Popular beers from Adnams include its Broadside Ale, Southwold Bitter and Ghost Ship 0.5% ale

Adnams has confirmed it has appointed financial advisors to help it explore funding options, amid a slew of insolvencies across the brewing sector.

The Suffolk brewer issued a short statement confirming it had “instructed advisors to explore a range of options to fund our future growth plans”.

It comes after Sky News reported the brewer and pub group operator had hired Alvarez & Marsal in a bid to raise cash. Options on the table, Sky reported, included the injection of new capital or the sale of some of its freehold pub assets.

Approached by The Grocer, Alvarez & Marsal declined to comment.

It comes after losses at Adnams widened in the first six months of last year – to £2.4m – while revenues were flat at around £30m.

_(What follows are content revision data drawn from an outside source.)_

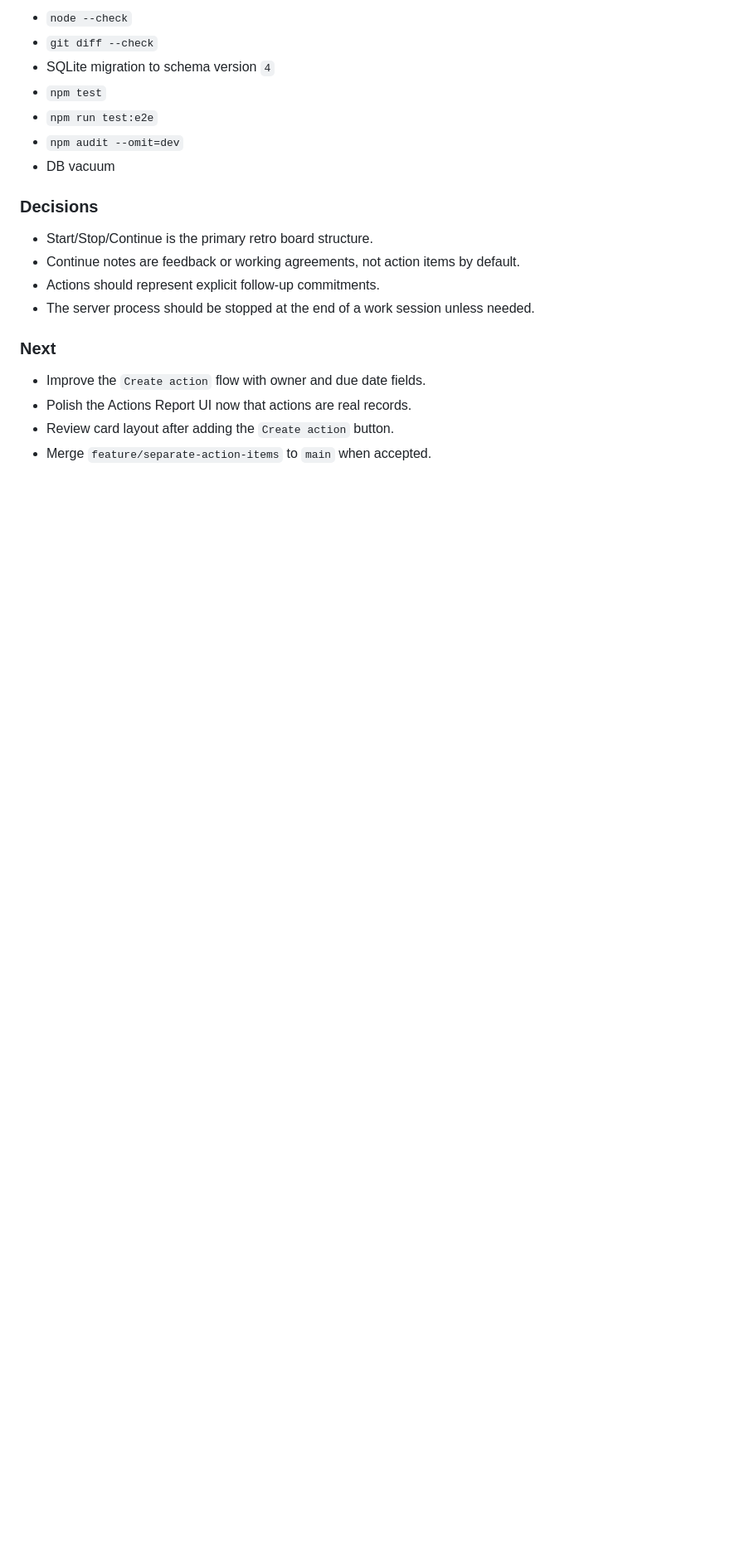
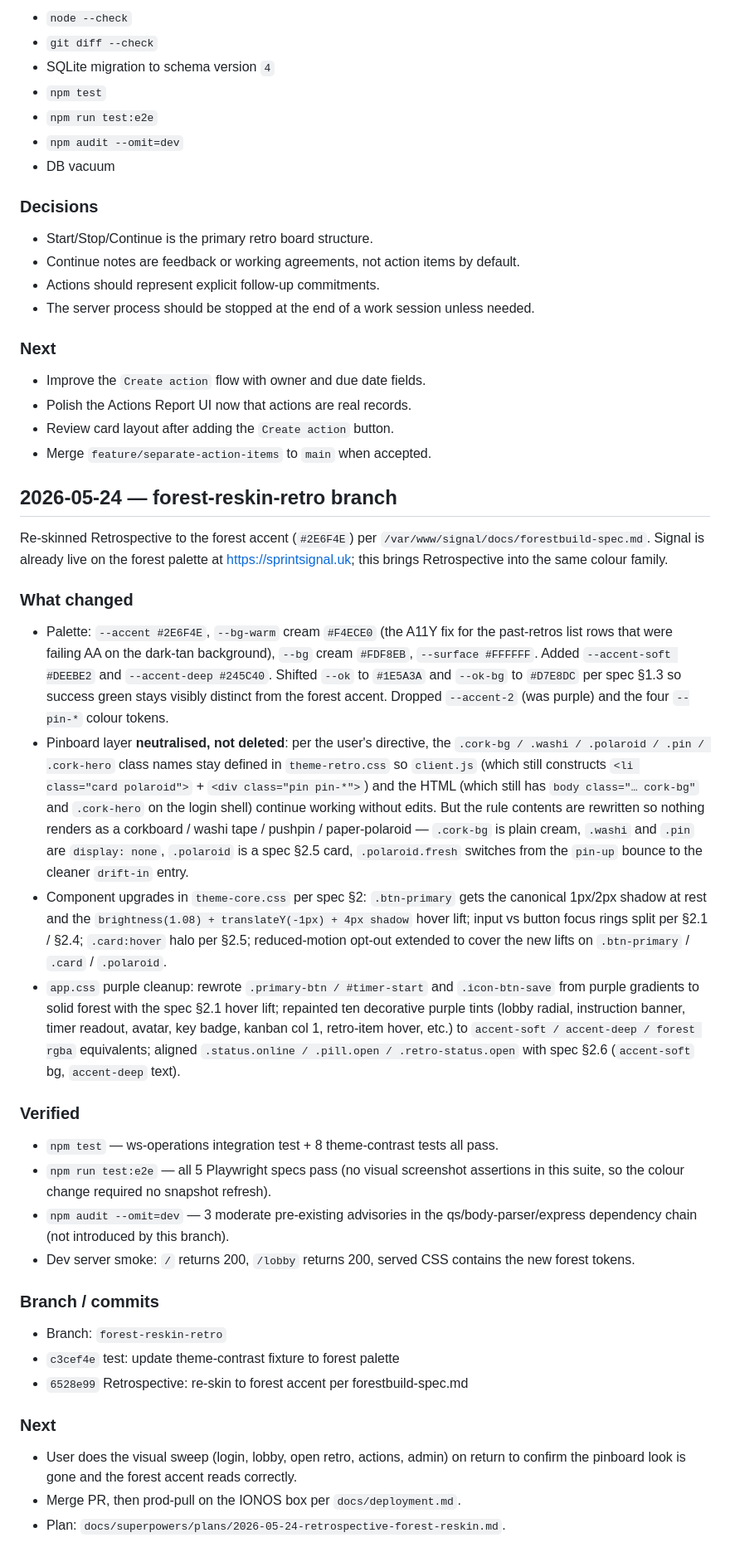
Before and after one commit to davidmjackson/retrospective2, a Markdown page: docs/session-log.md, the part around the change. Shown at 83% size. GitHub-like rendering; blank space fills up the shorter version.

Commit message:
docs: log forest re-skin session + update plan to match neutralise-pinboard approach
Co-Authored-By: Claude Opus 4.7 (1M context) <noreply@anthropic.com>

```diff
--- a/docs/session-log.md
+++ b/docs/session-log.md
@@ -745,3 +745,65 @@ Housekeeping:
 - Polish the Actions Report UI now that actions are real records.
 - Review card layout after adding the `Create action` button.
 - Merge `feature/separate-action-items` to `main` when accepted.
+
+## 2026-05-24 — forest-reskin-retro branch
+
+Re-skinned Retrospective to the forest accent (`#2E6F4E`) per
+`/var/www/signal/docs/forestbuild-spec.md`. Signal is already live on the
+forest palette at https://sprintsignal.uk; this brings Retrospective into
+the same colour family.
+
+### What changed
+- Palette: `--accent #2E6F4E`, `--bg-warm` cream `#F4ECE0` (the A11Y fix
+  for the past-retros list rows that were failing AA on the dark-tan
+  background), `--bg` cream `#FDF8EB`, `--surface #FFFFFF`. Added
+  `--accent-soft #DEEBE2` and `--accent-deep #245C40`. Shifted `--ok` to
+  `#1E5A3A` and `--ok-bg` to `#D7E8DC` per spec §1.3 so success green
+  stays visibly distinct from the forest accent. Dropped `--accent-2`
+  (was purple) and the four `--pin-*` colour tokens.
+- Pinboard layer **neutralised, not deleted**: per the user's directive,
+  the `.cork-bg / .washi / .polaroid / .pin / .cork-hero` class names stay
+  defined in `theme-retro.css` so `client.js` (which still constructs
+  `<li class="card polaroid">` + `<div class="pin pin-*">`) and the HTML
+  (which still has `body class="… cork-bg"` and `.cork-hero` on the login
+  shell) continue working without edits. But the rule contents are
+  rewritten so nothing renders as a corkboard / washi tape / pushpin /
+  paper-polaroid — `.cork-bg` is plain cream, `.washi` and `.pin` are
+  `display: none`, `.polaroid` is a spec §2.5 card, `.polaroid.fresh`
+  switches from the `pin-up` bounce to the cleaner `drift-in` entry.
+- Component upgrades in `theme-core.css` per spec §2: `.btn-primary` gets
+  the canonical 1px/2px shadow at rest and the `brightness(1.08) +
+  translateY(-1px) + 4px shadow` hover lift; input vs button focus rings
+  split per §2.1 / §2.4; `.card:hover` halo per §2.5; reduced-motion
+  opt-out extended to cover the new lifts on `.btn-primary` / `.card` /
+  `.polaroid`.
+- `app.css` purple cleanup: rewrote `.primary-btn / #timer-start` and
+  `.icon-btn-save` from purple gradients to solid forest with the spec
+  §2.1 hover lift; repainted ten decorative purple tints (lobby radial,
+  instruction banner, timer readout, avatar, key badge, kanban col 1,
+  retro-item hover, etc.) to `accent-soft / accent-deep / forest rgba`
+  equivalents; aligned `.status.online / .pill.open / .retro-status.open`
+  with spec §2.6 (`accent-soft` bg, `accent-deep` text).
+
+### Verified
+- `npm test` — ws-operations integration test + 8 theme-contrast tests
+  all pass.
+- `npm run test:e2e` — all 5 Playwright specs pass (no visual screenshot
+  assertions in this suite, so the colour change required no snapshot
+  refresh).
+- `npm audit --omit=dev` — 3 moderate pre-existing advisories in the
+  qs/body-parser/express dependency chain (not introduced by this branch).
+- Dev server smoke: `/` returns 200, `/lobby` returns 200, served CSS
+  contains the new forest tokens.
+
+### Branch / commits
+- Branch: `forest-reskin-retro`
+- `c3cef4e` test: update theme-contrast fixture to forest palette
+- `6528e99` Retrospective: re-skin to forest accent per forestbuild-spec.md
+
+### Next
+- User does the visual sweep (login, lobby, open retro, actions, admin)
+  on return to confirm the pinboard look is gone and the forest accent
+  reads correctly.
+- Merge PR, then prod-pull on the IONOS box per `docs/deployment.md`.
+- Plan: `docs/superpowers/plans/2026-05-24-retrospective-forest-reskin.md`.
```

Chairman Jonathan Adnams said “continued pressure on input prices and reduced demand particularly in quarter one of the year” were behind the slide in Adnams’ bottom line.

He added the falling number of UK pubs and a shrinking cask beer market were to blame for sluggish sales.

Adnams is one of the UK’s oldest brewers, dating back to 1890. The brewer produces a range of cask conditioned, bottled and canned ales and lagers, as well as distilling gin, vodka and whisky.

Its pub estate comprises a total of 45 managed inns and tied properties.

Popular beers from Adnams include its Broadside Ale, Southwold Bitter and Ghost Ship 0.5% alcohol-free ale.

Breweries across the UK have struggled to bounce back from the Covid-19 pandemic, amid inflationary pressures, high interest rates and subdued consumer demand.

Among those to have gone bust in the past 12 months are Yorkshire-based Black Sheep and Leeds-based North Brewing.

Black Sheep, along with Warwickshire’s Purity Brewing Company, was purchased out of administration by London private equity firm Breal.

North Brewing, meanwhile, was sold in a pre-pack deal to Vertical Drinks, the owner of Kirkstall Brewery.